Due To The Threat Of The Asian Health Tonic Market, Indonesia Adopts New Law Prohibiting The Fishing And Trade Of Manta Rays
The Government of Indonesia is now protecting the world’s largest ray species, the giant and reef manta rays, from fishing and trade.
This new law represents a major advancement in efforts to conserve manta rays, which in 2013 were added to the list of species regulated under of CITES (the Convention on International Trade in Endangered Species of Wild Fauna and Flora).
As of September 2014, all 178 CITES member countries will need to control trade and implement other CITES trade rules for these and several heavily traded shark species to ensure that international trade is not a threat to their survival.
“The listing of oceanic and reef manta rays on CITES last year was a great first step towards mitigating the threat to these magnificent animals from overfishing,” said Dr. Stuart Campbell, Director of the Wildlife Conservation Society’s Indonesian Marine Conservation and Fisheries Program. “But far more needs to be done, particularly at the country level, to reduce this fishing pressure.”
Among the world’s largest fishes, manta rays have ‘wingspans’ that can exceed seven metres. They also have one of the highest brain-to-body ratios of all living fishes. They can reach the age of 20 to 30 years old, they mature late, and they give birth to generally a single pup every two years after a gestation period of one year.
Manta rays are among the least productive of fishes and, thus, exceptionally vulnerable to overfishing. International market demand for these fishes’ gill rakers (minute, finger-like structures that enable rays to filter zooplankton from water), which are traded for use in an increasingly popular Asian health tonic, has driven dramatic increases in largely unregulated fisheries for manta rays, and depleted their numbers at numerous sites. Both species are classified as ‘vulnerable’ according to the IUCN Red List of Threatened Species.

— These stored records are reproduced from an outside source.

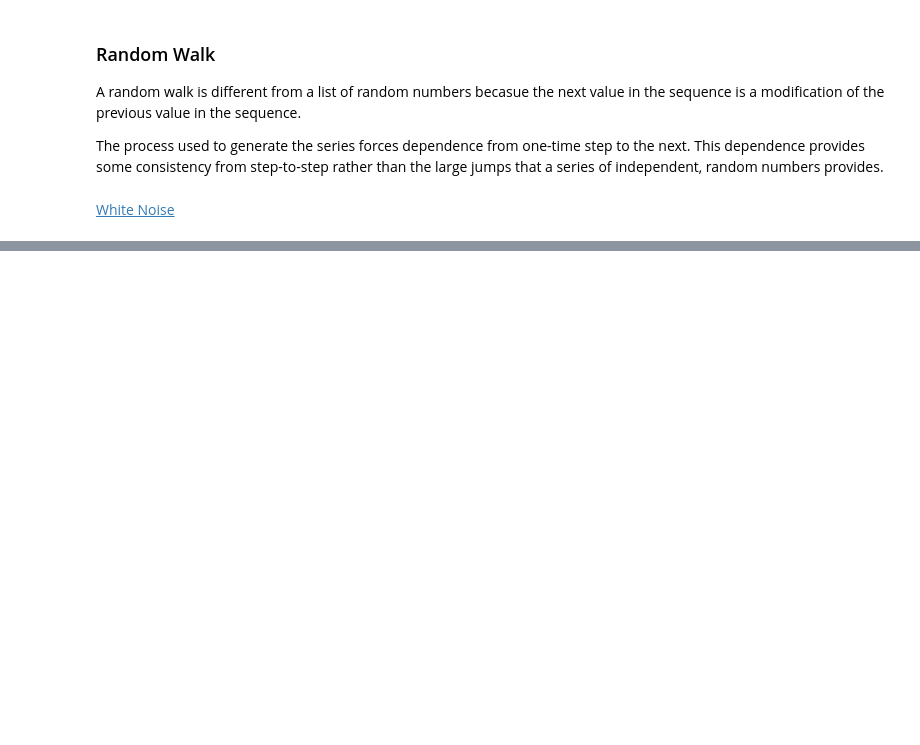
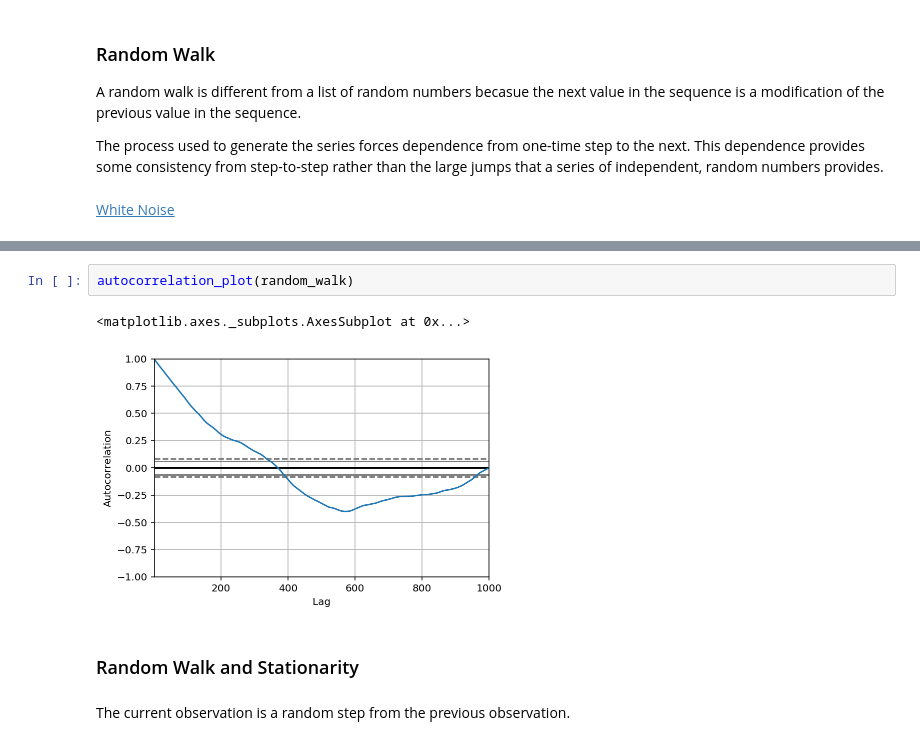
Before and after one commit to OranginaGaoZhao/Time-Series-Forecasting, a Jupyter notebook: Random Walk for Time Series Forecasting.ipynb, the cells around one changed output, grey strips where cells are left out. Cells and saved outputs as stored; diff of their text form; blank space fills up the shorter version.

```diff
--- a/Random Walk for Time Series Forecasting.ipynb
+++ b/Random Walk for Time Series Forecasting.ipynb
@@ -31,0 +63,9 @@ The process used to generate the series forces dependence from one-time step to
+# %%
+autocorrelation_plot(random_walk)
+# %% [output]
+<matplotlib.axes._subplots.AxesSubplot at 0x...>
+[figure, added]
+# %% [markdown]
+### Random Walk and Stationarity
+# %% [markdown]
+The current observation is a random step from the previous observation.
```
Also changed, not shown: parts of 14 cells of this notebook.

Although mantas have been commercially fished in Indonesia, they are far more important economically in the country’s dive tourism industry. Recent reviews of the tourism value of manta rays have provided irrefutable evidence that these animals are worth far more alive than dead, with a single animal estimated to generate from $100,000 to as much as $1.9 million in dive tourism revenue over its lifetime, as compared with as little as $200 paid for a dead manta at a fish landing site.